(Code change snippets)
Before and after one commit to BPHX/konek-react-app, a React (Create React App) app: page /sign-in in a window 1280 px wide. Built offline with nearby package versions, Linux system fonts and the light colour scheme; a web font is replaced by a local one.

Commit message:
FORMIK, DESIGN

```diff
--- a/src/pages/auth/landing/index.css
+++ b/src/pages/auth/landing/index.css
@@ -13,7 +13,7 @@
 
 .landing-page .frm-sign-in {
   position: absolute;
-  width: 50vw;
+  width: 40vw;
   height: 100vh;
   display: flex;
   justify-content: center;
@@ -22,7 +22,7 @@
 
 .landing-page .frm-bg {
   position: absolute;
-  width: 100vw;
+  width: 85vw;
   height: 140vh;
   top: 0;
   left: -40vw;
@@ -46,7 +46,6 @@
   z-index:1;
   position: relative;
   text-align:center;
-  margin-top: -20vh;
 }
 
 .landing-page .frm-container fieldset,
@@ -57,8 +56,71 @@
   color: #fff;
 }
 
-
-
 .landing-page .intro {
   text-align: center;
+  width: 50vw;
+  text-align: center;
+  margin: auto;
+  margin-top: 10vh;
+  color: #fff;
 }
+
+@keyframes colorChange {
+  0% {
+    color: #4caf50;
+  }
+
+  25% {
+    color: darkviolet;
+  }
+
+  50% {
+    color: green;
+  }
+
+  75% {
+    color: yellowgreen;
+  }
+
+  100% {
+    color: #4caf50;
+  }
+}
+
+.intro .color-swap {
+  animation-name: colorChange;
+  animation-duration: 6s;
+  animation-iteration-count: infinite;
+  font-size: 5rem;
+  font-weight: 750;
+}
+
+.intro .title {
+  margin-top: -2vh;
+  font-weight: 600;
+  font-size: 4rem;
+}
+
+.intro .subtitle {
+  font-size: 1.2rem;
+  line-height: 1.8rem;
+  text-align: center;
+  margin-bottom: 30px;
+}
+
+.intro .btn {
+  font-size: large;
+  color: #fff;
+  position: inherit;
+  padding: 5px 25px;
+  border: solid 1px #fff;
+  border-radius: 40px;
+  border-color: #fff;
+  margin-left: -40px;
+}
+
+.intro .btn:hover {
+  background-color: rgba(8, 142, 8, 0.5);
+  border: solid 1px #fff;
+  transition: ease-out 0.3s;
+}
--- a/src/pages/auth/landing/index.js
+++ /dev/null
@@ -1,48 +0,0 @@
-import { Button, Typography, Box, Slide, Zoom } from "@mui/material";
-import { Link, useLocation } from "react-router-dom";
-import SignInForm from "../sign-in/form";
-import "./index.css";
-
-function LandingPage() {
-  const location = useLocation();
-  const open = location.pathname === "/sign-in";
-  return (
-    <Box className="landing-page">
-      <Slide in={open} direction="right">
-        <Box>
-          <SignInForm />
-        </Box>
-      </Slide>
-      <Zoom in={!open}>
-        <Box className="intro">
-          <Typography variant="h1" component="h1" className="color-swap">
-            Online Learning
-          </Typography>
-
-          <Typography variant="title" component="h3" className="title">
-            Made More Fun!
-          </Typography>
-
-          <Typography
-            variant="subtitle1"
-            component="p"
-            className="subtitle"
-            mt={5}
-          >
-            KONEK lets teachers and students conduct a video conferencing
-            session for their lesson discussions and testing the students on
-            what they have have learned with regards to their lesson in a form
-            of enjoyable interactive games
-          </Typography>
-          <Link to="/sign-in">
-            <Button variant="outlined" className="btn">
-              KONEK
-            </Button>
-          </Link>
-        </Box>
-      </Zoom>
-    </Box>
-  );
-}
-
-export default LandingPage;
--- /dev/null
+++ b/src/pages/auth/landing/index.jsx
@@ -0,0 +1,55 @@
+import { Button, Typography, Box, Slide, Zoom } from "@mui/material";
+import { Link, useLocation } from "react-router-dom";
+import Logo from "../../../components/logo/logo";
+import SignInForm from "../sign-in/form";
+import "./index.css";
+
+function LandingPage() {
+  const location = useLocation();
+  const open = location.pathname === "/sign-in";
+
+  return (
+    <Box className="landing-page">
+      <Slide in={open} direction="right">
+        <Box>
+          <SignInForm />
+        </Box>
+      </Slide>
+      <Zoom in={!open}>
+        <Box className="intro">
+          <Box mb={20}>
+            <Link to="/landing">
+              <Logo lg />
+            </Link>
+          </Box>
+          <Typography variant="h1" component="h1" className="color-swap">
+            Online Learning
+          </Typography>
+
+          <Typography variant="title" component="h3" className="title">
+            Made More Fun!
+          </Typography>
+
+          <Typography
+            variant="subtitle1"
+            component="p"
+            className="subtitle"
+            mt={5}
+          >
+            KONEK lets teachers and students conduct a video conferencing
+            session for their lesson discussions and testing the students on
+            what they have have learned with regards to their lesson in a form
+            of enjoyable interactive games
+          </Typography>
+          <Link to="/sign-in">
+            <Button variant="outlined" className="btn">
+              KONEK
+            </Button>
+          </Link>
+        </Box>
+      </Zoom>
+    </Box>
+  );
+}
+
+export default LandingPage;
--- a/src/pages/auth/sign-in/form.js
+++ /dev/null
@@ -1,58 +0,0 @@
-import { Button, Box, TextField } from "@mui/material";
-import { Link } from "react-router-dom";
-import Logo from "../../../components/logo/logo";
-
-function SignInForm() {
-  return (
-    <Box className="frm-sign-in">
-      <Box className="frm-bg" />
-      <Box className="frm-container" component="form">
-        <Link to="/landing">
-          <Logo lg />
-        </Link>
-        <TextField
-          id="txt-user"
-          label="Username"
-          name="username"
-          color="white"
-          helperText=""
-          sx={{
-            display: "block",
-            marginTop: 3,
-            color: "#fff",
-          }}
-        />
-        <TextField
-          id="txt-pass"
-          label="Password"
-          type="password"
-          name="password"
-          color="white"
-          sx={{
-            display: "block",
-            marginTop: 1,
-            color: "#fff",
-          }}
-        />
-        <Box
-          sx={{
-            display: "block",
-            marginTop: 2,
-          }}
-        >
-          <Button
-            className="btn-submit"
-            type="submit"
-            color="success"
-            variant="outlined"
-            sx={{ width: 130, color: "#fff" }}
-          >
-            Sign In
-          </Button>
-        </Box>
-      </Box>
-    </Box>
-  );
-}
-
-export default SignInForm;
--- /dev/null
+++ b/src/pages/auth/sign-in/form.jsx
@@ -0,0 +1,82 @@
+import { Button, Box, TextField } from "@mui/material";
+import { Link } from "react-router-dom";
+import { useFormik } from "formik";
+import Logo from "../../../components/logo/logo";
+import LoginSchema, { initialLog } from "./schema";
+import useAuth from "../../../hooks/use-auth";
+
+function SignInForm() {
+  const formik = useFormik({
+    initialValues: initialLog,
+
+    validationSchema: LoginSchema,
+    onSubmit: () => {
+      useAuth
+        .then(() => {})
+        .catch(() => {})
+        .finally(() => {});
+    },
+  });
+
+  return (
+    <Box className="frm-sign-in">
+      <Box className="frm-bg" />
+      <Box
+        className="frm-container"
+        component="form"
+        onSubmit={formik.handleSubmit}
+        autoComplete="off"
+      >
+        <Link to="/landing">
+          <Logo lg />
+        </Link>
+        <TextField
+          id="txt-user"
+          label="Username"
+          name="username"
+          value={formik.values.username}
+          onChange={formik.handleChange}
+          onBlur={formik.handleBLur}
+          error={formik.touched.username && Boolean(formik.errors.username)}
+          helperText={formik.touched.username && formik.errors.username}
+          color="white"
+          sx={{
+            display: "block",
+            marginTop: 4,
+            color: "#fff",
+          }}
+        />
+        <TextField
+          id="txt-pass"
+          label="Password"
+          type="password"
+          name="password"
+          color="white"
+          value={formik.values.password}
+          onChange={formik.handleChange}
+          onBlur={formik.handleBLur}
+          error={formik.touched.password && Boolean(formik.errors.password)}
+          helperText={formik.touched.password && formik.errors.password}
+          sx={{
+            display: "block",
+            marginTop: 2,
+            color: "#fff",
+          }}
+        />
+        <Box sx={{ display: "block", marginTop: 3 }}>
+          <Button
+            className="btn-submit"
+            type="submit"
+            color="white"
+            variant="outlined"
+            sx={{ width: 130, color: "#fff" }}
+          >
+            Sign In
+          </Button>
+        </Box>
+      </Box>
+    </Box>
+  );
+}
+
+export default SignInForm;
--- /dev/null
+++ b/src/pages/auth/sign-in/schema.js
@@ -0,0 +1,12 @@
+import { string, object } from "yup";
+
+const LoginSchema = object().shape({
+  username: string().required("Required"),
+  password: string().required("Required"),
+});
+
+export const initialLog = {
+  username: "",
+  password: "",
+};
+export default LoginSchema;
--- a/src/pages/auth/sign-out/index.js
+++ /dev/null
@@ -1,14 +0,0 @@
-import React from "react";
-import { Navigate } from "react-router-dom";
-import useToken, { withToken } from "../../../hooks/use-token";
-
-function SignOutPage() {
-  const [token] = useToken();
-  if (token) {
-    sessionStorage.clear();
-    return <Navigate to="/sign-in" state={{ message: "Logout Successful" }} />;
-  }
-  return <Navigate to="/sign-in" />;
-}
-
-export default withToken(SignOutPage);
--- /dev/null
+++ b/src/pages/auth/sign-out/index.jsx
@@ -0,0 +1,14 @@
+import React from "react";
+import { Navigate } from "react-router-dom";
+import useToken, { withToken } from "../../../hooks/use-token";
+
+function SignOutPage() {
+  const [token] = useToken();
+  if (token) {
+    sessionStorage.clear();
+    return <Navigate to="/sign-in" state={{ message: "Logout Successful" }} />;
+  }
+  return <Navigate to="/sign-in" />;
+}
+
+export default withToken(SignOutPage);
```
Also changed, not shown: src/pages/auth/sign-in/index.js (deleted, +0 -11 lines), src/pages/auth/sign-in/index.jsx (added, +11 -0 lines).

The problem –
Every line of the records containing the word "const" must appear in the answer.

Result for this exercise –
-  const location = useLocation();
-  const open = location.pathname === "/sign-in";
+  const location = useLocation();
+  const open = location.pathname === "/sign-in";
+  const formik = useFormik({
+const LoginSchema = object().shape({
+export const initialLog = {
-  const [token] = useToken();
+  const [token] = useToken();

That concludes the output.